Spearhead Traverse, British Columbia


In the early ’90s, Canadians Trevor Peterson, Eric Pehota, and some friends quietly pioneered a number of huge first descents in the Coast Range. Their famous lines dot the Spearhead Traverse—a horseshoe-shaped Silk Road that starts in Blackcomb and ends at Whistler. They skied here, among spiderweb crevasses, appalling weather, and huge relief, largely unknown because the ski industry was watching Scot Schmidt get extreme inbounds at Squaw Valley.

With Peterson’s premature death in 1996 in Chamonix, Canadian freeskiing lost its figurehead. Ultimately, however, it would inspire leagues of Canucks to come to Whistler and ski the lines that he and his friends had fathomed for the rest of us.

The Spearhead usually takes three days. One guy has done it in four hours. But to sprint the Spearhead is to ski ignorant. Why not pay respect to the Peterson-Pehota lines? We planned to do it in four days and ski every line we could. So we put our trust in guide John Furneaux—a guy who filled his pack with bacon and Scotch but left his tent at home on purpose. A guy who’d done this traverse so many times he could ski it sans map.

We began at the East Col of Blackcomb Peak, just below where Peterson’s ice ax sits bolted to the rock. After two hours and 2,000 feet of vertical ups and downs, we stood on top of Mount Pattison’s 40-degree northwest face and descended it in a whiteout. Then up Mount Trorey’s round north face for another steepish whiteout run. Then up and over the col so we could set up our tent camp in a basin. As promised, John insisted on sleeping in a snow cave to ensure all could eat bacon.

The next morning dawned clear and we skied Mount Tremor’s 55-degree west face, each turn making me regret not packing Depends. We bagged Mount Macbeth, skied the upper glacier, and slept in a basin behind Mount Fitzsimmons.

The next day we aimed for the classic of the classic Peterson-Pehota lines: the 1,771-foot, 50-degree north face of Mount Fitzsimmons, first skied in 1991. But it whited out again. So we roped up and moved along our crevassed route, blind, while Furneaux alternately advised us, “Don’t blow it here” (you fall, you die), and that the terrain was “spicy” (deadly).
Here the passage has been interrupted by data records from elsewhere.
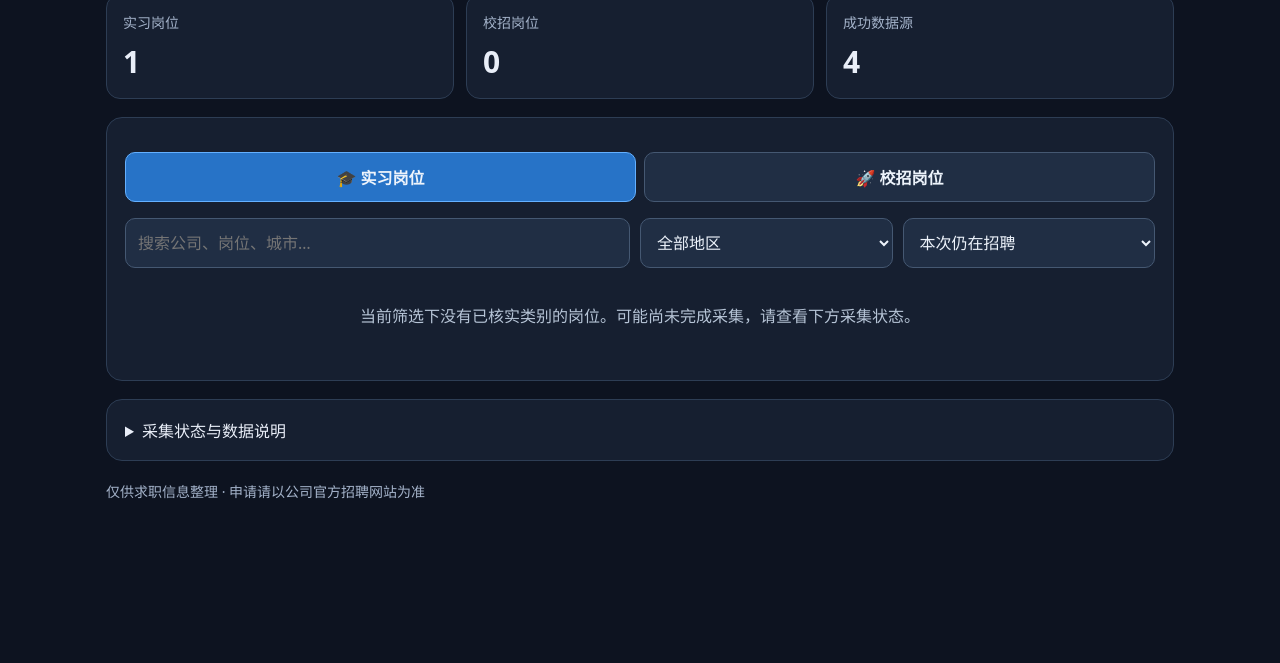
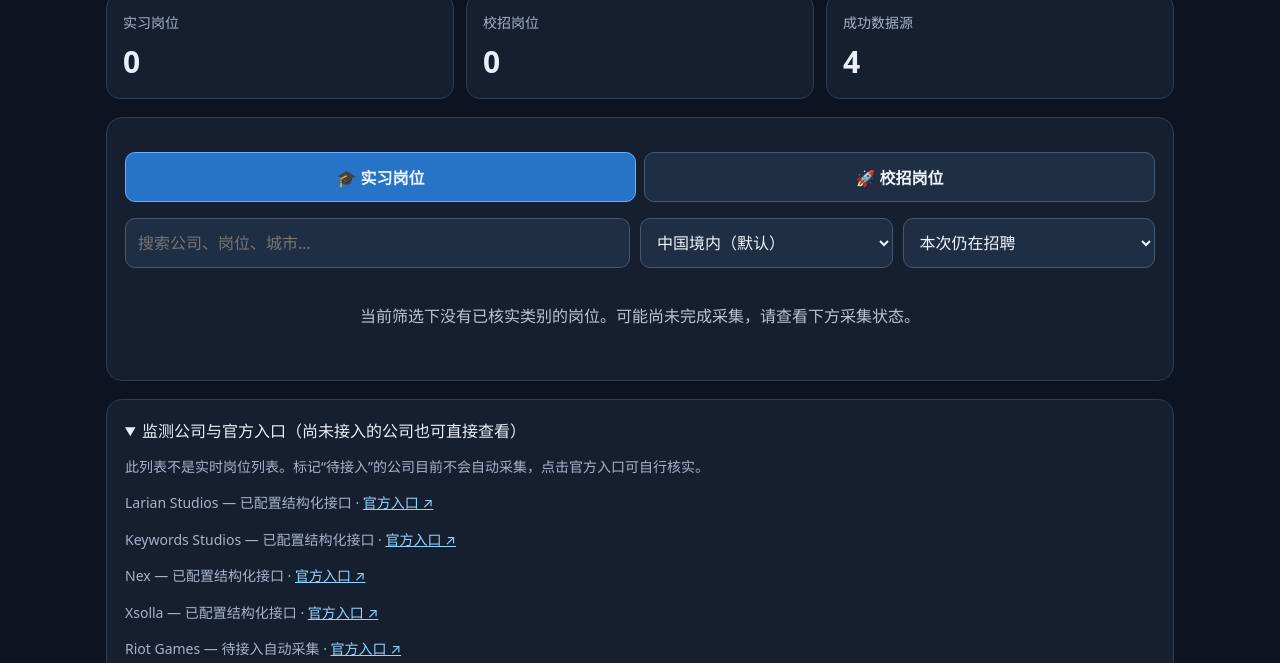
Before and after one commit to xuanxxx327/game-art-career-tracke, a plain HTML site: page index.html in a window 1280 px wide. Shown: the part 137-800 px from the top of the page. Drawn offline with Linux system fonts and the light colour scheme.

Commit message:
Add transparent official company watchlist and default to realistic China openings

```diff
--- a/index.html
+++ b/index.html
@@ -25,8 +25,9 @@ summary{cursor:pointer}.warn{color:#ffce88}a{color:#92d3ff}
 <header><div><div class="brand">GAME ART CAREER TRACKER</div><h1>游戏美术招聘监控</h1><div class="muted">环境美术 · 场景建模 · Level Art · 道具 / 材质</div></div><div class="badge" id="updated">正在加载采集数据…</div></header>
 <section class="stats"><div class="stat"><span class="muted">实习岗位</span><strong id="internCount">—</strong></div><div class="stat"><span class="muted">校招岗位</span><strong id="campusCount">—</strong></div><div class="stat"><span class="muted">成功数据源</span><strong id="sourceCount">—</strong></div></section>
 <section class="panel"><div class="tabs"><button id="internTab" class="active" type="button">🎓 实习岗位</button><button id="campusTab" type="button">🚀 校招岗位</button></div>
-<div class="filters"><input id="search" type="search" placeholder="搜索公司、岗位、城市…" aria-label="搜索岗位"><select id="region" aria-label="地区"><option value="all">全部地区</option><option value="china">中国境内</option><option value="overseas">海外 / 待核实</option></select><select id="state" aria-label="岗位状态"><option value="open">本次仍在招聘</option><option value="all">全部记录</option></select></div>
+<div class="filters"><input id="search" type="search" placeholder="搜索公司、岗位、城市…" aria-label="搜索岗位"><select id="region" aria-label="地区"><option value="china">中国境内（默认）</option><option value="all">全部地区（含海外待核实）</option><option value="overseas">仅海外 / 待核实</option></select><select id="state" aria-label="岗位状态"><option value="open">本次仍在招聘</option><option value="all">全部记录</option></select></div>
 <div id="list" aria-live="polite"><div class="empty">正在读取岗位…</div></div></section>
+<section class="panel"><details open><summary>监测公司与官方入口（尚未接入的公司也可直接查看）</summary><p class="muted">此列表不是实时岗位列表。标记“待接入”的公司目前不会自动采集，点击官方入口可自行核实。</p><div id="companies" class="muted">正在读取公司列表…</div></details></section>
 <section class="panel"><details><summary>采集状态与数据说明</summary><p class="muted">只把明确带有 Internship / Intern 或 Graduate / 校招标记的美术岗位分入对应栏目。普通社招不会冒充校招。海外岗位的签证和申请资格尚需查阅官方岗位说明。</p><div id="diagnostics" class="muted">尚无数据。</div><p class="muted">部分公司尚未接入结构化数据源。没有结果不代表公司没有招聘。历史岗位若在最新一次成功采集中消失，仅标记为“本次未见”，不直接判定关闭。</p></details></section>
 <footer class="muted" style="margin-top:20px">仅供求职信息整理 · 申请请以公司官方招聘网站为准</footer>
 </main>
@@ -37,6 +38,7 @@ function render(){const q=$("search").value.trim().toLowerCase(),reg=$("region")
 for(const j of rows){const card=node("article","job"),h=node("h3","",j.title),m=node("div","meta");for(const t of [j.company,j.location,j.status==="open"?"本次可见":"本次未见 · 待核实",j.eligibility==="restricted_region"?"地区资格受限":j.eligibility==="needs_verification"?"海外申请资格待核实":"申请要求请查官方"])m.append(node("span","pill",t));card.append(h,m);if(j.eligibility_notes)card.append(node("p","warn",j.eligibility_notes));if(j.published_at)card.append(node("p","muted","发布时间："+String(j.published_at).slice(0,10)));if(j.description_excerpt)card.append(node("p","muted",j.description_excerpt.slice(0,240)));try{const u=new URL(j.url);if(u.protocol==="https:"){const a=node("a","","查看官方岗位 ↗");a.href=u.href;a.target="_blank";a.rel="noopener noreferrer";card.append(a)}}catch{}list.append(card)}}
 function setTrack(t){track=t;$("internTab").classList.toggle("active",t==="internship");$("campusTab").classList.toggle("active",t==="campus");render()}
 $("internTab").addEventListener("click",()=>setTrack("internship"));$("campusTab").addEventListener("click",()=>setTrack("campus"));for(const id of ["search","region","state"])$(id).addEventListener(id==="search"?"input":"change",render);
-fetch("./data/jobs.json?cache="+Date.now(),{cache:"no-store"}).then(r=>{if(!r.ok)throw Error("HTTP "+r.status);return r.json()}).then(data=>{all=Array.isArray(data.jobs)?data.jobs:[];$("updated").textContent=data.checked_at?"最近采集："+new Date(data.checked_at).toLocaleString("zh-CN"):"等待首次采集";$("internCount").textContent=all.filter(j=>j.track==="internship"&&j.status==="open").length;$("campusCount").textContent=all.filter(j=>j.track==="campus"&&j.status==="open").length;$("sourceCount").textContent=String(data.source_success_count||0);const d=$("diagnostics");d.replaceChildren();for(const s of data.diagnostics||[]){const line=node("p","",s.company+" — "+(s.status==="ok"?"成功，匹配 "+s.matching+" / 扫描 "+s.postings_scanned:s.status==="not_integrated"?"等待数据源接入":"请求失败："+s.error));d.append(line)}render()}).catch(e=>{$("updated").textContent="数据读取失败";$("list").replaceChildren(node("div","empty","无法读取 data/jobs.json："+e.message))});
+fetch("./data/jobs.json?cache="+Date.now(),{cache:"no-store"}).then(r=>{if(!r.ok)throw Error("HTTP "+r.status);return r.json()}).then(data=>{all=Array.isArray(data.jobs)?data.jobs:[];$("updated").textContent=data.checked_at?"最近采集："+new Date(data.checked_at).toLocaleString("zh-CN"):"等待首次采集";$("internCount").textContent=all.filter(j=>j.track==="internship"&&j.status==="open"&&j.eligibility!=="restricted_region"&&china.test(j.location)).length;$("campusCount").textContent=all.filter(j=>j.track==="campus"&&j.status==="open"&&j.eligibility!=="restricted_region"&&china.test(j.location)).length;$("sourceCount").textContent=String(data.source_success_count||0);const d=$("diagnostics");d.replaceChildren();for(const s of data.diagnostics||[]){const line=node("p","",s.company+" — "+(s.status==="ok"?"成功，匹配 "+s.matching+" / 扫描 "+s.postings_scanned:s.status==="not_integrated"?"等待数据源接入":"请求失败："+s.error));d.append(line)}render()}).catch(e=>{$("updated").textContent="数据读取失败";$("list").replaceChildren(node("div","empty","无法读取 data/jobs.json："+e.message))});
+fetch("./sources.json?cache="+Date.now(),{cache:"no-store"}).then(r=>{if(!r.ok)throw Error("HTTP "+r.status);return r.json()}).then(sources=>{const box=$("companies");box.replaceChildren();for(const s of sources){const line=node("p","",s.name+" — "+(s.source==="links"?"待接入自动采集":"已配置结构化接口")+" · ");try{const u=new URL(s.homepage);if(u.protocol==="https:"){const a=node("a","","官方入口 ↗");a.href=u.href;a.target="_blank";a.rel="noopener noreferrer";line.append(a)}}catch{}box.append(line)}}).catch(()=>{$("companies").textContent="公司列表暂时无法读取"});
 })();
 </script></body></html>
```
We would spend our last night at the Himmelsbach hut at Russet Lake, near the base of Fissile Peak, the looming showpiece visible from Whistler’s lifts. Five more famous lines stem from the summit but we skied the tamer, 40-degree Banana Chute—the only line the whiteout would allow. Innumerable face shots later, we returned to the hut to raise a Scotch to the Rossignol Bandit mounted below the loft. It belonged to Bret Carlson, a Whistler freeskier who also died young. He was a big-mountain prodigy as short on attitude and long on skills as Peterson was. Unlike him, Carlson achieved fame—but only in death.

Guides: All of the Canada West Mountain School’s guides are ACMG certified and know the route well.
Season: All winter long, and often as late as July, but April and May are best.
Terrain: You name it. As mellow as 25 degrees or as steep as 55 degrees; as short as 500 feet or as long as several thousand.
Weather: The Coast Range is famous for its hard-to-predict weather, due to its proximity to the ocean. But the maritime climate is what makes those steep descents possible.
Book It: It’s $500 for the four-day trip. The Canada West Mountain School runs three Spearhead tours each winter, in March, April, and May.